Rental Application – A form used for the purpose of collecting a potential lessee’s personal data that will then be evaluated to determine whether or not they are a suitable candidate.
Lease Agreements By Type
Association of Realtors Version – The state’s realtor group offers a fully equipped rental agreement that may be executed by any individuals partaking in the leasing of a property.
Commercial Lease Agreement – Legalizes the commitment between an owner and renter of property secured for a company’s operation.
Lease to Own Agreement – Is utilized to enter into a real estate rental contract with an extended opportunity to purchase the property at the end of the lease.
Month-to-Month Lease – Describes the conditions of an arrangement to lease a space for a given period and monthly premium with the preference to terminate with thirty (30) day notification or more for either the owner or tenant.
Roommate Agreement – Identifies the relationship, clauses, and obligations between a tenant of a residence and an alternate person choosing to occupy the same building.
Sublease Agreement – Verifies the particulars to a written document arranging for a tenant to rent a leased unit to another entity.
General Contract Addendum (Form 390) – This form allows users to stipulate that a certain action must be carried out prior to the tenant moving in or during the course of the occupancy.
The extended version of statutes discussing conduct and responsibilities involved in the relationship of a lessor and lessee are covered in the South Carolina Code of Laws Unannotated Residential Landlord and Tenant Act § 27-40.
Required Landlord Disclosures
Identification of the Landlord or Authorized Agents (§ 27-40-420) – Any lessor entering into a leasing agreement must inform the lessee of the name and address of the owner, as well as any agents authorized to act on the owner’s behalf.

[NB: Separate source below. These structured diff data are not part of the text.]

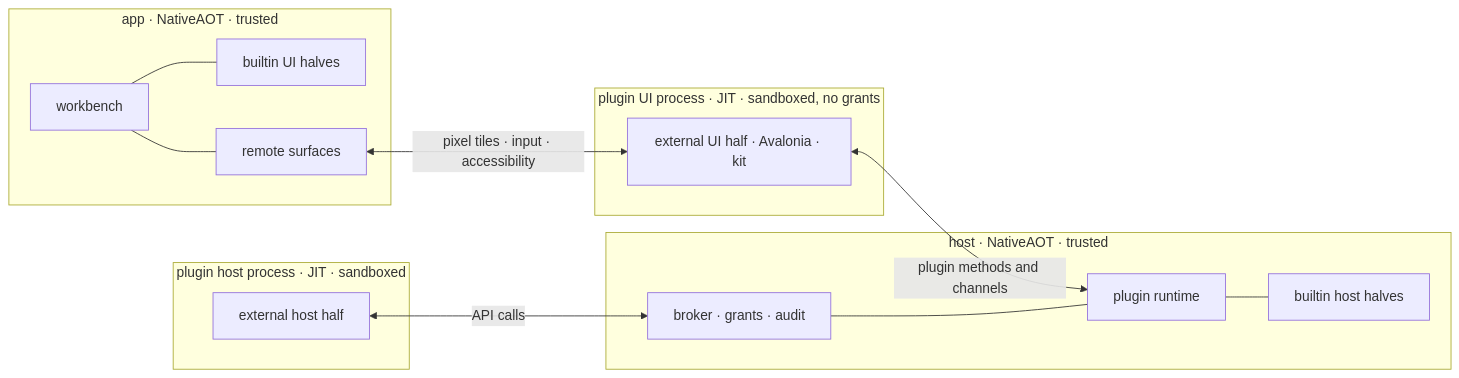
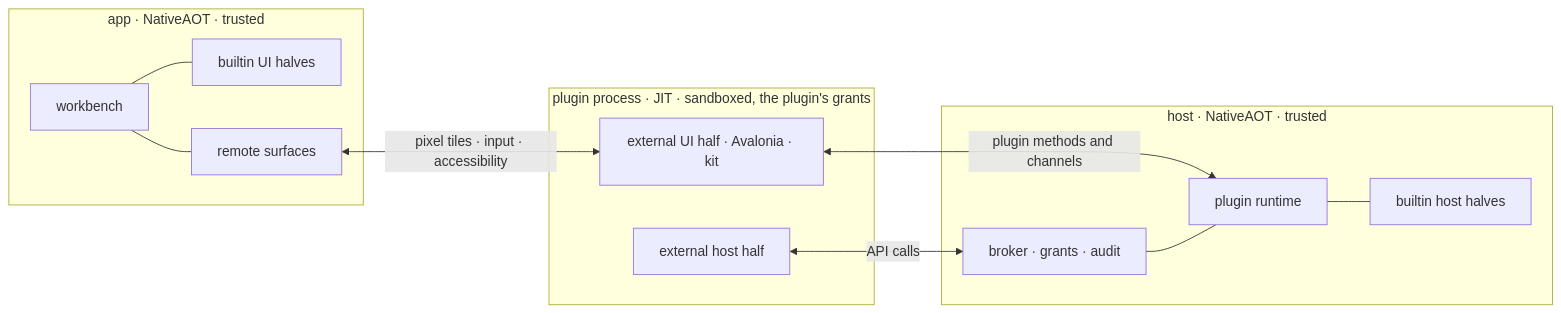
One commit to CommanderTvis/sharprail changed the diagram in src/SharpRail.Plugins.Api/Security.SPEC.md. Above: the diagram before and after it, drawn with Mermaid. The commit also changed other lines of this file and 1 other file, not shown here.

````diff
--- a/src/SharpRail.Plugins.Api/Security.SPEC.md
+++ b/src/SharpRail.Plugins.Api/Security.SPEC.md
@@ -50,26 +51,24 @@
 ```mermaid
 flowchart LR
     subgraph app["app · NativeAOT · trusted"]
         W["workbench"]
         BU["builtin UI halves"]
         RS["remote surfaces"]
     end
     subgraph host["host · NativeAOT · trusted"]
         R["plugin runtime"]
         BH["builtin host halves"]
         BR["broker · grants · audit"]
     end
-    subgraph pu["plugin UI process · JIT · sandboxed, no grants"]
+    subgraph pp["plugin process · JIT · sandboxed, the plugin's grants"]
         UI["external UI half · Avalonia · kit"]
-    end
-    subgraph ph["plugin host process · JIT · sandboxed"]
         HH["external host half"]
     end
     W --- BU
     W --- RS
     RS <-->|"pixel tiles · input · accessibility"| UI
     UI <-->|"plugin methods and channels"| R
     HH <-->|"API calls"| BR
     BR --- R
     R --- BH
 ```
````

Should this information change within the duration of the lease, the tenant must be updated to the change.
Differing Security Deposits (§ 34-11-410a) – For adjacent multi-unit properties of four or more, the landlord has the right to request different security amounts for the separate units. If the owner elects to do so, they must either produce a reasonable accounting breakdown of the contrasting character in units and accompanying dollar amounts for the distinctions. This documentation must be either posted in plain view in the building or delivered to the tenants.
Lead-Based Paint (42 U.S. Code § 4852d) – The federal government mandates that information be included on the possibility of the presence of lead-composed to be found in homes built before 1979. Materials educating the lessee of the precautions to take with lead-composed paint and warning signs of exposure must be distributed before or at the time of lease endorsement.
When is Rent Late?
State law asserts that rent shall be paid as confirmed with the language within the executed leasing document. There is no defined amount of time in which rent is legally permitted to be submitted past the due date (§ 34-40-310c).
It is required that late fees be imposed within the written lease to be enforceable upon a tenant. Late fees are viewed as “rent” should a lessor have to go through legal channels to be compensated for overdue payments (§ 34-40-210).
Rental payment checks that bounce upon deposit will carry a charge of no more than $30 for each occurrence. It is recommended that the amount per returned check be included in the conditions of the lease (§ 34-11-70).
Security Deposit Maximum
There is no designated limit on the deposit amount an owner can request as security for the property. The total security deposit can be negotiated between the landlord and tenant to be included in the leasing paperwork.
Security Deposit Return
The landlord has thirty (30) days to furnish a returned security deposit either after the lease term has terminated, or the landlord has taken repossession of the dwelling. For properties incurring physical destruction due to the actions of a tenant, the landlord can withhold a reasonable portion of the funds for repairs. In the case of damage, what remains of the deposit and a written summary of the defects to the property must be sent to the tenant within thirty (30) days (§ 34-11-410a).
The landlord is required to give advanced notice of at least twenty-four (24) hours to enter the premises of a tenant-occupied domicile legally. Exceptions to this rule are that the landlord may gain entry in emergency situations and regular-scheduled maintenance for tenant-initiated requests during normal business hours. The tenant may not illegitimately restrict the landlord form entering to maintain the property (§ 27-40-530a).